For architect Josemaría de Churtichaga, specialization is the enemy. His Madrid-based firm, Churtichaga + Quadra-Salcedo (ch+qs), is just as happy to design city councils, libraries, and cultural centers as it is boats, furniture, books, typography, and, as the English translation of the firm’s website so fantastically put its, “establishments in the Sahara for petroliferous companies” (sign us up for one of those!). De Churtichaga was in New York recently for the opening of “Magic Carpet,” an installation of 36 shipping containers suspended from the ceiling of Pier 57, and made time to answer our questions about his impressions of the cavernous space, the project, and what’s next on his to-do list (spoiler alert: “a secret underground architectonic project on the beautiful island of Mallorca”).

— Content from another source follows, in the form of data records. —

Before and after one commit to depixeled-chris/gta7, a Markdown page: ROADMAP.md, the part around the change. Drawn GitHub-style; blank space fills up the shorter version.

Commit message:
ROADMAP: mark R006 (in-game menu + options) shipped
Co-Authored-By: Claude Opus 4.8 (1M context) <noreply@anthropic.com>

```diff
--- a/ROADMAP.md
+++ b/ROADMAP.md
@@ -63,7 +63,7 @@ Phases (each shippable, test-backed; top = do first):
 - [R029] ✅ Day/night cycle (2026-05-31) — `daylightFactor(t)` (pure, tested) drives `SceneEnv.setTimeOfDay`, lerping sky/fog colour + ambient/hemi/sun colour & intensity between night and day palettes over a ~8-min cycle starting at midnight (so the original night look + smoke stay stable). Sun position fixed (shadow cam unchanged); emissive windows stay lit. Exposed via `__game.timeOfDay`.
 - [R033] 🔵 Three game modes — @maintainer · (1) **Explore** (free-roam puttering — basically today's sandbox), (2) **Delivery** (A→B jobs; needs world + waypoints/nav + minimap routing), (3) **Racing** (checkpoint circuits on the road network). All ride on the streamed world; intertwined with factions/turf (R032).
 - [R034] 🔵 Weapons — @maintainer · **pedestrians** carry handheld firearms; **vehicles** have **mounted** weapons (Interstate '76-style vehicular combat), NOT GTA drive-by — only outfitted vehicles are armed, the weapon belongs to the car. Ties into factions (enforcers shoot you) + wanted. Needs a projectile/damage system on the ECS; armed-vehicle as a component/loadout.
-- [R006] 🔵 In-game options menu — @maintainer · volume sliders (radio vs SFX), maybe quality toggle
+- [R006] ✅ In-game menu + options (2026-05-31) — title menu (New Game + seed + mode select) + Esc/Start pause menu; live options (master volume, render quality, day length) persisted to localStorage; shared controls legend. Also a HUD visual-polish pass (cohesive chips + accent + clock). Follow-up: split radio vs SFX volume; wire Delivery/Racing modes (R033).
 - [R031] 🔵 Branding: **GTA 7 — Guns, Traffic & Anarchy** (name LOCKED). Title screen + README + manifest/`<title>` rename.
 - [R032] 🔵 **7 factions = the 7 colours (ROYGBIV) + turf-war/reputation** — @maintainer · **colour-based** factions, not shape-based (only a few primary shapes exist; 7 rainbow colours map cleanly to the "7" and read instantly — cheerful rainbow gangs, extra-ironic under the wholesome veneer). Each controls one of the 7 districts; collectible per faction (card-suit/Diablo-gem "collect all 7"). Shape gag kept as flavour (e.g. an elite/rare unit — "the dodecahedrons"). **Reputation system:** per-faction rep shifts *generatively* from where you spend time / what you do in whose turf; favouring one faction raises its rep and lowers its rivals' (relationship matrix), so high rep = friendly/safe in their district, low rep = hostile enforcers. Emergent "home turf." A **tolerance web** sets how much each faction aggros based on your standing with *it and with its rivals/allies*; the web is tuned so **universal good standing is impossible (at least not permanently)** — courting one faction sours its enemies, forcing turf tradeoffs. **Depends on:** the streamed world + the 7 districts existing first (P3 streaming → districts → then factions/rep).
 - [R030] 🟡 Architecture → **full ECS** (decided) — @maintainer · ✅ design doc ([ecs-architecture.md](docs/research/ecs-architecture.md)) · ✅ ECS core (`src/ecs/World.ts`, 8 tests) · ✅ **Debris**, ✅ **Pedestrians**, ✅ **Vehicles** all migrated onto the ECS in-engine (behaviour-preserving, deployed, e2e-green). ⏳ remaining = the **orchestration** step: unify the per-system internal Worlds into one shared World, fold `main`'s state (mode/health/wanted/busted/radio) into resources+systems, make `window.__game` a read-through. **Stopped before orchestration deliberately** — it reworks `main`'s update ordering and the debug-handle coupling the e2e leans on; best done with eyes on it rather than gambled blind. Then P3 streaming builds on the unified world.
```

What were your first impressions of Pier 57?
My first impression was of a fantastic atmospheric experience. For me, architecture is more of an atmospheric problem than a formal problem. Architecture is about building atmospheres, about defining the way a space or environment affects us through our senses, which are our interface with the world. The quality of architecture then is rooted in the intensity by which it affects us. Pier 57 is full of this atmospheric quality. When we walk trough the pier, an extremely attractive industrial space excites our memories, the subtle light is challenging our eyes, the loneliness and echoes everywhere affect our ears, and everything has a flavor of the untouched authenticity of a lost activity. Those are spatial and emotional virtues to be preserved in Pier 57.
What did you create for the space?
We decided to build a changing, mutable space of containers, inside an extremely challenging and attractive space that could solve an enormous amounts of different events’ requirements, and at the same time preserving the view across the space from the city towards the Hudson.
You’ve used shipping containers in previous projects. How did they function here?
In some way this space is setting the tone of what will happen in the whole pier refurbishment. The container as a design tool has in my opinion many advantages. Its repetition and its diversity gives the spaces a less formal sensation, and at the same time is a “memory machine” that talks to us about dealing directly with the industrial world.